Return every entry exactly.

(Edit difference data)
>>>

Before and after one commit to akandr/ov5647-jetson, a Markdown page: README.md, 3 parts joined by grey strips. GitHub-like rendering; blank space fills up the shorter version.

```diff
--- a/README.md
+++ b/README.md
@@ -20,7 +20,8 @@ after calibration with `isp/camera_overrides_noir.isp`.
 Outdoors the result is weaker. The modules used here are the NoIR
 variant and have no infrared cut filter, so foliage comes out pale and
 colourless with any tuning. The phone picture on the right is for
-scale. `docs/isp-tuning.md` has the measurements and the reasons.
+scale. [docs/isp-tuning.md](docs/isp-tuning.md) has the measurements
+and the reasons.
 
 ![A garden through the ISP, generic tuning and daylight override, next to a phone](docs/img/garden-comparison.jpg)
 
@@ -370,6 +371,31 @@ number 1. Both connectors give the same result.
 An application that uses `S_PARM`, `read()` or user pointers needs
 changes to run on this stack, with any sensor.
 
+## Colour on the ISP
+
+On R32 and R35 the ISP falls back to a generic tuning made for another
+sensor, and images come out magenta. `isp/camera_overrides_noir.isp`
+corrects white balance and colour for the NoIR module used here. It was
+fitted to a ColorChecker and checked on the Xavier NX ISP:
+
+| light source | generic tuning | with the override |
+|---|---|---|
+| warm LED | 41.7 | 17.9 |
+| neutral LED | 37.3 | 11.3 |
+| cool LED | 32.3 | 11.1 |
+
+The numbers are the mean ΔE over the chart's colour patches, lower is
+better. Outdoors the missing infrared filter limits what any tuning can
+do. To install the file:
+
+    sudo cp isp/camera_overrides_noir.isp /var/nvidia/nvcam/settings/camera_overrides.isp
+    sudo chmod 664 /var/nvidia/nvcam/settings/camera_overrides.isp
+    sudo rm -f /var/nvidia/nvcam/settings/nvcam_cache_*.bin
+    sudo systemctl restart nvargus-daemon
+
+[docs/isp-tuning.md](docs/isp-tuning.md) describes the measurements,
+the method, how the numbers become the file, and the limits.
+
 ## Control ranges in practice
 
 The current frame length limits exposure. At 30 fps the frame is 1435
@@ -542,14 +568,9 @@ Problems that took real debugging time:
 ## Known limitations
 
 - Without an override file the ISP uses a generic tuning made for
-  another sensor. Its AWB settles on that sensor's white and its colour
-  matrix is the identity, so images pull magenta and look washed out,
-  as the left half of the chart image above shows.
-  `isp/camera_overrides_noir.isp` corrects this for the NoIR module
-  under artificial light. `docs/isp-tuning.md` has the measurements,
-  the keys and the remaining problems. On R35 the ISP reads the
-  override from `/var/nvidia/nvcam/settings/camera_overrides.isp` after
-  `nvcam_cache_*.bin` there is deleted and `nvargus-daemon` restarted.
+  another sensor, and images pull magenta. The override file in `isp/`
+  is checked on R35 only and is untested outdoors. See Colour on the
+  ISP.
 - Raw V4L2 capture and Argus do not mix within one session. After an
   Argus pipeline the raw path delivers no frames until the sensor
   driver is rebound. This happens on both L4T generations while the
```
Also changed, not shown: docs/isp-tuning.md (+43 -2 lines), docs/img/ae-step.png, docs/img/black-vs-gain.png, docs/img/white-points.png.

<<<

- [Response below]:
Before and after one commit to akandr/ov5647-jetson, a Markdown page: README.md, 3 parts joined by grey strips. GitHub-like rendering; blank space fills up the shorter version.

```diff
--- a/README.md
+++ b/README.md
@@ -20,7 +20,8 @@ after calibration with `isp/camera_overrides_noir.isp`.
 Outdoors the result is weaker. The modules used here are the NoIR
 variant and have no infrared cut filter, so foliage comes out pale and
 colourless with any tuning. The phone picture on the right is for
-scale. `docs/isp-tuning.md` has the measurements and the reasons.
+scale. [docs/isp-tuning.md](docs/isp-tuning.md) has the measurements
+and the reasons.
 
 ![A garden through the ISP, generic tuning and daylight override, next to a phone](docs/img/garden-comparison.jpg)
 
@@ -370,6 +371,31 @@ number 1. Both connectors give the same result.
 An application that uses `S_PARM`, `read()` or user pointers needs
 changes to run on this stack, with any sensor.
 
+## Colour on the ISP
+
+On R32 and R35 the ISP falls back to a generic tuning made for another
+sensor, and images come out magenta. `isp/camera_overrides_noir.isp`
+corrects white balance and colour for the NoIR module used here. It was
+fitted to a ColorChecker and checked on the Xavier NX ISP:
+
+| light source | generic tuning | with the override |
+|---|---|---|
+| warm LED | 41.7 | 17.9 |
+| neutral LED | 37.3 | 11.3 |
+| cool LED | 32.3 | 11.1 |
+
+The numbers are the mean ΔE over the chart's colour patches, lower is
+better. Outdoors the missing infrared filter limits what any tuning can
+do. To install the file:
+
+    sudo cp isp/camera_overrides_noir.isp /var/nvidia/nvcam/settings/camera_overrides.isp
+    sudo chmod 664 /var/nvidia/nvcam/settings/camera_overrides.isp
+    sudo rm -f /var/nvidia/nvcam/settings/nvcam_cache_*.bin
+    sudo systemctl restart nvargus-daemon
+
+[docs/isp-tuning.md](docs/isp-tuning.md) describes the measurements,
+the method, how the numbers become the file, and the limits.
+
 ## Control ranges in practice
 
 The current frame length limits exposure. At 30 fps the frame is 1435
@@ -542,14 +568,9 @@ Problems that took real debugging time:
 ## Known limitations
 
 - Without an override file the ISP uses a generic tuning made for
-  another sensor. Its AWB settles on that sensor's white and its colour
-  matrix is the identity, so images pull magenta and look washed out,
-  as the left half of the chart image above shows.
-  `isp/camera_overrides_noir.isp` corrects this for the NoIR module
-  under artificial light. `docs/isp-tuning.md` has the measurements,
-  the keys and the remaining problems. On R35 the ISP reads the
-  override from `/var/nvidia/nvcam/settings/camera_overrides.isp` after
-  `nvcam_cache_*.bin` there is deleted and `nvargus-daemon` restarted.
+  another sensor, and images pull magenta. The override file in `isp/`
+  is checked on R35 only and is untested outdoors. See Colour on the
+  ISP.
 - Raw V4L2 capture and Argus do not mix within one session. After an
   Argus pipeline the raw path delivers no frames until the sensor
   driver is rebound. This happens on both L4T generations while the
```
Also changed, not shown: docs/isp-tuning.md (+43 -2 lines), docs/img/ae-step.png, docs/img/black-vs-gain.png, docs/img/white-points.png.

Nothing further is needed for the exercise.